Skip to main content

Gladney International Adoption Programs

Today I spent my time working on projects related to Gladney's international adoption programs. Currently, Gladney helps match families with children from countries such as China, Nepal, Bulgaria, Rwanda and Mexico, to name a few. Gladney uses toys that are specific to each region to symbolize their knowledge of the region, and give prospective parents a small taste of the culture and everyday lives of children living overseas.

I researched prospective toys for Costa Rica, and found out that while children there enjoy participating in outdoor sports such as soccer and baseball, they also like to play with a "trompo" which is a combination of a spinning top and yo-yo. The tops are typically made out of wood and are often hand painted in vivid colors and patterns.

After researching Costa Rica, I worked on adding more information to each country's "Country and Culture" page on Gladney's website. I really enjoyed reading about each country and learning about their heritage. I know very little about African countries so I especially enjoyed reading about their history and culture. Some nations have a population made up of people who speak over 80 different languages!

Click here to view the Country and Culture page for Rwanda.  Let me know what you found interesting about Rwanda's culture!

Lauren Hensarling

Comments

Popular posts from this blog

What It's Like to be Adopted

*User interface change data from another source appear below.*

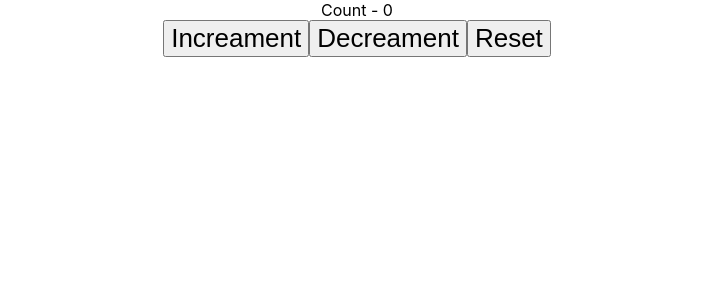
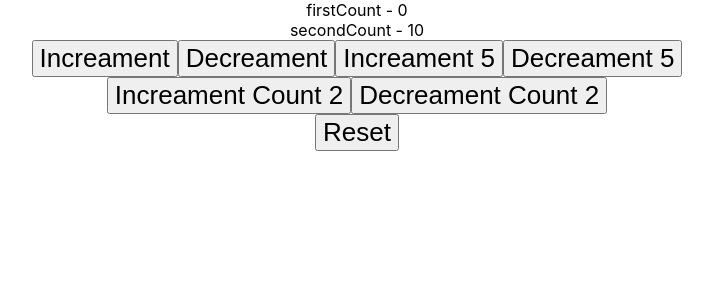
Before and after one commit to Allahnana/REACT_HOOKS, a React (Vite) app: page / in a window 1280 px wide. Shown: the top 300 px of the page, without its empty margins (283-996 px from the left). Built offline with nearby package versions, Linux system fonts and the light colour scheme.

Commit message:
Commiting useReduce() hook

```diff
--- a/src/App.jsx
+++ b/src/App.jsx
@@ -3,6 +3,7 @@ import './App.css'
 import ClassCounter from './Components/ClassCounter'
 import ClassCounterOne from './Components/ClassCounterOne'
 import CounterOne from './Components/CounterOne'
+import CounterTwo from './Components/CounterTwo'
 import DataFetching from './Components/DataFetching'
 import HookCounter from './Components/HookCounter'
 import HookCounter2 from './Components/HookCounter2'
@@ -40,7 +41,9 @@ function App() {
 
         {/* <DataFetching/> */}
 
-        <CounterOne/>
+        {/* <CounterOne/> */}
+
+        <CounterTwo/>
     </div>
   )
 }
--- a/src/Components/CounterOne.jsx
+++ b/src/Components/CounterOne.jsx
@@ -1,7 +1,6 @@
 import React, {useReducer} from 'react'
 
 const initialState = 0
-
 const reducer = (state, action) => {
     switch(action){
         case "increament" :
@@ -14,8 +13,7 @@ const reducer = (state, action) => {
                 return initialState
 
                 default:
-                    return state
-
+                   return state
     }
 }
 
@@ -25,7 +23,6 @@ function CounterOne() {
   return (
     <div>
         <div>Count - {count}</div>
-
         <button onClick={() => dispatch ('increament')}>Increament</button>
         <button onClick={() => dispatch ('decreament')}>Decreament</button>
         <button onClick={() => dispatch ('reset')}>Reset</button>
--- /dev/null
+++ b/src/Components/CounterTwo.jsx
@@ -0,0 +1,58 @@
+import React, {useReducer} from 'react'
+
+const initialState = {
+    firstCounter : 0,
+    secondCounter : 10
+}
+const reducer = (state, action) => {
+    switch(action.type){
+        case "increament" :
+            return { ...state,firstCounter: state.firstCounter + action.value}
+
+        case "decreament" :
+            return { ...state,firstCounter : state.firstCounter - action.value}
+
+
+            case "increament2" :
+                return { ...state,secondCounter: state.secondCounter + action.value}
+
+            case "decreament2" :
+                return { ...state,secondCounter : state.secondCounter - action.value}
+
+            case "reset" :
+                return initialState
+
+                default:
+                   return state
+    }
+}
+
+function CounterTwo() {
+
+   const [count, dispatch ] = useReducer(reducer, initialState)
+  return (
+    <div>
+        <div>firstCount - {count.firstCounter}</div>
+
+        <div>secondCount - {count.secondCounter}</div>
+
+        <button onClick={() => dispatch ({type :'increament', value: 1})}>Increament</button>
+        <button onClick={() => dispatch ({type :'decreament', value: 1})}>Decreament</button>
+
+
+
+        <button onClick={() => dispatch ({type :'increament', value: 5})}>Increament 5</button>
+        <button onClick={() => dispatch ({type :'decreament', value: 5})}>Decreament 5</button>
+
+
+        <div>
+           <button onClick={() => dispatch ({type :'increament2', value: 1})}>Increament Count 2</button>
+           <button onClick={() => dispatch ({type :'decreament2', value: 1})}>Decreament Count 2</button>
+        </div>
+
+        <button onClick={() => dispatch ({type :'reset'})}>Reset</button>
+    </div>
+  )
+}
+
+export default CounterTwo
```
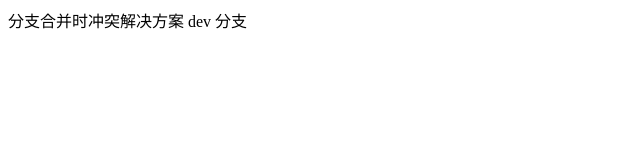
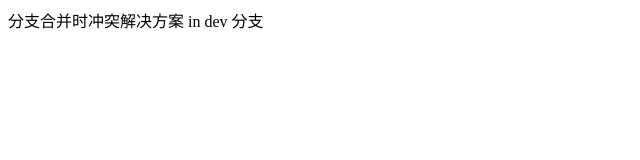
Before and after one commit to coderitl/hiddenContent, a plain HTML site: page index.html in a window 1280 px wide. Shown: the full height of the page, 0-640 px from the left. Drawn offline with Linux system fonts and the light colour scheme.

Commit message:
update: dev

```diff
--- a/index.html
+++ b/index.html
@@ -7,7 +7,7 @@
 </head>
 <body>
     <div>
-    分支合并时冲突解决方案 dev 分支
+    分支合并时冲突解决方案 in dev 分支
     </div>
 </body>
 </html>
```
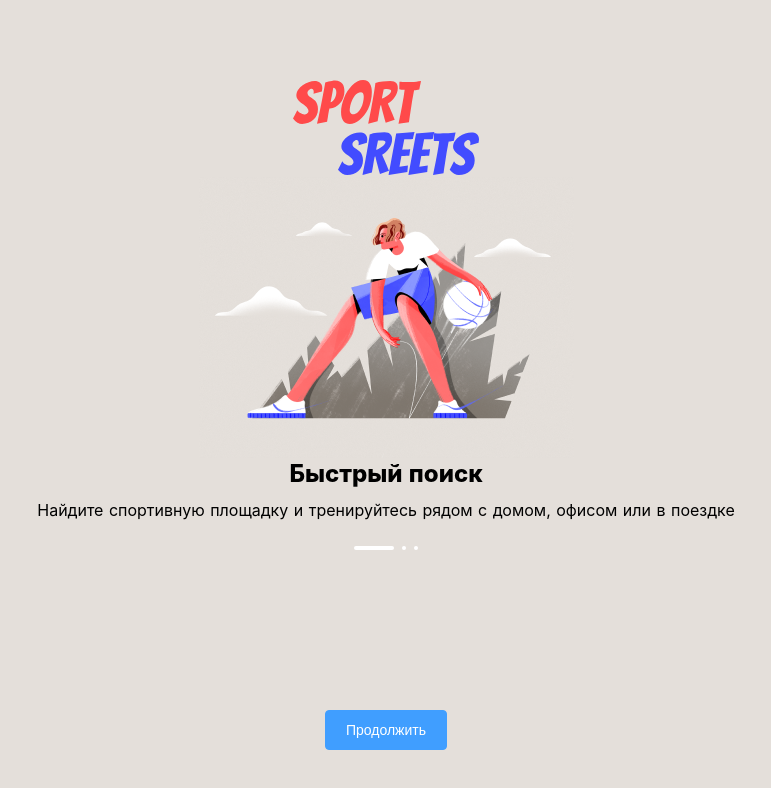
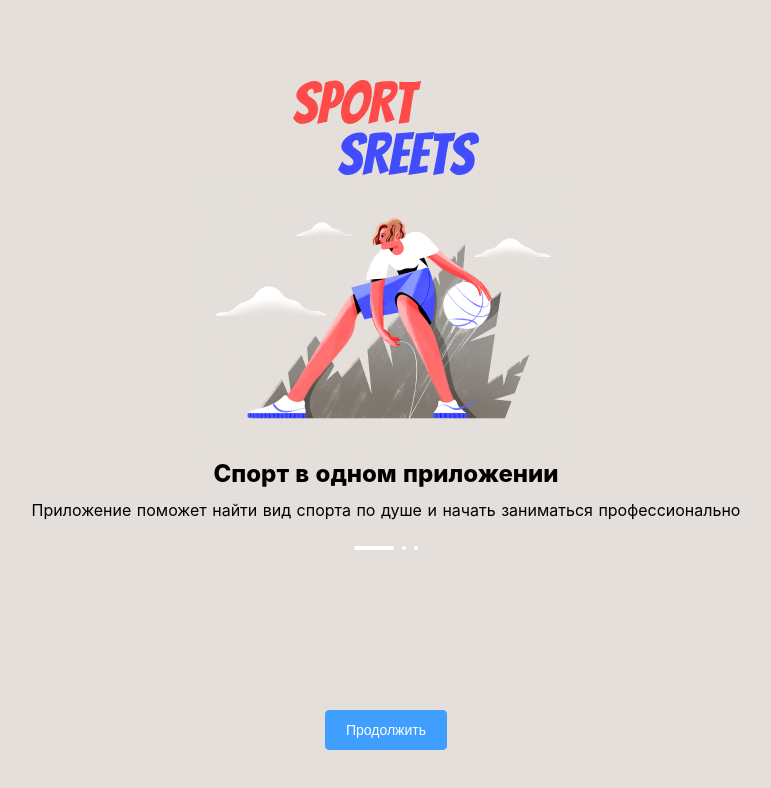
Before and after one commit to sibirRk/hackaton, a Nuxt app: page / in a window 1280 px wide. Shown: the top 788 px of the page, without its empty margins (254-1025 px from the left). Built offline with nearby package versions, Linux system fonts and the light colour scheme; what vue-yandex-maps would draw is missing.

Commit message:
Правки структуры

```diff
--- a/components/WelcomeScreen.vue
+++ b/components/WelcomeScreen.vue
@@ -45,18 +45,18 @@ export default {
       slides: [
         {
           img: '/images/welcome/1.png',
-          title: 'Быстрый поиск',
-          description: 'Найдите спортивную площадку и тренируйтесь рядом с домом, офисом или в поездке',
+          title: 'Спорт в одном приложении',
+          description: 'Приложение поможет найти вид спорта по душе и начать заниматься профессионально',
         },
         {
           img: '/images/welcome/1.png',
-          title: 'Быстрый поиск 2',
-          description: '2 Найдите спортивную площадку и тренируйтесь рядом с домом, офисом или в поездке',
+          title: 'Подготовим вас к практике',
+          description: 'Мы поможем вам подготовиться к практике: вы узнаете как возник спорт, что для этого нужно, и где купить снаряжение.',
         },
         {
           img: '/images/welcome/1.png',
-          title: 'Быстрый поиск 3',
-          description: '3 Найдите спортивную площадку и тренируйтесь рядом с домом, офисом или в поездке',
+          title: 'Практика',
+          description: 'Подскажем как выбрать хорошее место рядом с вами и опытного тренера',
         },
       ]
     }
--- a/nuxt.config.js
+++ b/nuxt.config.js
@@ -1,6 +1,10 @@
 export default {
   // Disable server-side rendering: https://go.nuxtjs.dev/ssr-mode
   ssr: false,
+
+  server: {
+    host: '0',
+  },
 
   // Target: https://go.nuxtjs.dev/config-target
   target: 'static',
--- a/pages/index.vue
+++ b/pages/index.vue
@@ -1,100 +1,18 @@
 <template>
-  <div class="map-page">
-    <yandex-map
-      class="yaMap"
-      :coords="[43.40059, 39.964513]"
-      :zoom="16.5"
-      :controls="['zoomControl']"
-    />
-    <div class="search-input-wrapper">
-      <el-select
-        v-model="selected"
-        placeholder="Выберите спорт"
-        clearable
-        filterable
-        multiple
-      >
-        <el-option v-for="item in options"
-          :key="item.value"
-          :label="item.label"
-          :value="item.value"
-        />
-      </el-select>
-    </div>
-  </div>
+  <p>Hello, sport world!</p>
 </template>
 
 <script>
 export default {
   data() {
-    return {
-      searchText: '',
-      selected: undefined,
-      options: [
-        {
-          value: 0,
-          label: 'Футбол',
-        },
-        {
-          value: 1,
-          label: 'Баскетбол',
-        },
-        {
-          value: 2,
-          label: 'Воллейбол',
-        },
-        {
-          value: 3,
-          label: 'Литробол',
-        },
-      ]
-    }
+    return {}
+  },
+
+  async created() {
+    // const a = await this.$axios.get('http://sport-advisor.shahruslan.ru/api/sports');
   }
 }
 </script>
 
-
 <style lang="scss">
-.map-page {
-  position: absolute;
-  top: 0;
-  left: 0;
-  width: 100vw;
-  height: 100vh;
-
-  .ymap-container {
-    width: 100%;
-    height: 100%;
-  }
-
-  .ymaps-2-1-78-gotoymaps__container {
-    display: none;
-  }
-
-  .ymaps-2-1-78-gototech {
-    display: none;
-  }
-
-  .ymaps-2-1-78-copyright__wrap {
-    display: none;
-  }
-
-  .search-input-wrapper {
-    position: absolute;
-    bottom: 50px;
-    left: 50%;
-    transform: translateX(-50%);
-  }
-
-  .search-input-wrapper {
-    width: 100%;
-    padding: 0 20px;
-    position: absolute;
-    bottom: 20px;
-  }
-
-  .el-select {
-    width: 100%;
-  }
-}
 </style>
--- /dev/null
+++ b/pages/map.vue
@@ -0,0 +1,101 @@
+<template>
+  <div class="map-page">
+    <yandex-map
+      class="yaMap"
+      :coords="[43.40059, 39.964513]"
+      :zoom="16.5"
+      :controls="['zoomControl']"
+    />
+    <div class="search-input-wrapper">
+      <el-select
+        v-model="selected"
+        placeholder="Выберите спорт"
+        clearable
+        filterable
+        multiple
+      >
+        <el-option v-for="item in options"
+          :key="item.value"
+          :label="item.label"
+          :value="item.value"
+        />
+      </el-select>
+    </div>
+  </div>
+</template>
+
+<script>
+export default {
+  name: 'MapPage',
+  data() {
+    return {
+      searchText: '',
+      selected: undefined,
+      options: [
+        {
+          value: 0,
+          label: 'Футбол',
+        },
+        {
+          value: 1,
+          label: 'Баскетбол',
+        },
+        {
+          value: 2,
+          label: 'Воллейбол',
+        },
+        {
+          value: 3,
+          label: 'Литробол',
+        },
+      ]
+    }
+  }
+}
+</script>
+
+
+<style lang="scss">
+.map-page {
+  position: absolute;
+  top: 0;
+  left: 0;
+  width: 100vw;
+  height: 100vh;
+
+  .ymap-container {
+    width: 100%;
+    height: 100%;
+  }
+
+  .ymaps-2-1-78-gotoymaps__container {
+    display: none;
+  }
+
+  .ymaps-2-1-78-gototech {
+    display: none;
+  }
+
+  .ymaps-2-1-78-copyright__wrap {
+    display: none;
+  }
+
+  .search-input-wrapper {
+    position: absolute;
+    bottom: 50px;
+    left: 50%;
+    transform: translateX(-50%);
+  }
+
+  .search-input-wrapper {
+    width: 100%;
+    padding: 0 20px;
+    position: absolute;
+    bottom: 20px;
+  }
+
+  .el-select {
+    width: 100%;
+  }
+}
+</style>
```
Also changed, not shown: components/README.md (deleted).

If you know me, you know I never shut up about adoption. I can, and will, talk your ear off about anything and everything adoption for as long as you’ll let me. However, the toughest question I’ve ever been asked on the subject is probably, “What’s it like to be adopted?” Although I typically shy away from this specific question, I’ll answer it here:
I really, truly do not know.
In the mere twenty years and twenty-three days I have been alive, I have never felt “adopted.” I have never felt like there was a time in my life where I didn’t belong in the Twomey family; it’s just not something I consciously think about. I’ve got two awesome parents, three wacko siblings, a fantastic grandma, and a really intelligent dog, all of whom I love more than anyone and anything else on this planet.
Now, I don’t confuse that with the knowledge that I am adopted. My bedtime story growing up was the story of my dad’s trip to Texas to come get me when he got the news my birthmother was in labor. I know my…

Gladney's ABC program

Today I spent most of my time researching how Gladney can improve the web presence of their ABC program. Gladney's ABC program helps place African American and biracial babies with families. In researcing this topic, I learned that there are far more biracial and African American babies who need homes than caucasion ones. Therefore, I think it is important that Gladney do increase the web presence of their ABC program to bring awareness to the availability and need of biracial and African American babies to be adopted.

Here's Gladney's ABC page on their website:

http://http//www.adoptionsbygladney.com/html/abc/index.php


Overall, I thought it would be a great idea for Gladney to provide links for biracial and African American moms to search for prospective parents who want to adopt from the ABC program so that they could more easily find a match and good family for their baby. Hopefully, making the ABC program more accessible will influence prospective adoptive parents to ch…

One Month Update

I have now been working at Gladney for a month. It’s been a crazy whirlwind of an internship, and I can say with certainty that I have learned more than I ever thought possible. I truly can’t imagine spending my summer anywhere else. From sending emails to adoptive parents, to getting documents notarized in Austin, to getting visas for a group of kiddos about to come to their forever home, Gladney (especially my boss, Beth Whitacre) has really shown me what goes on day in and day out in intercountry adoption.
In all honesty, the job can be frustrating. Now that I’ve established myself as the Colombian Waiting Children advocate, I’ve seen how many kids there are who are freed for adoption that I just don’t have time to fight for in my three months as the International Adoption Intern. On top of that, I was recently told I wouldn’t receive any new reports or photographs of over ten of the kids I’m advocating for until I find homes for three older sibling groups I’m currently working wit…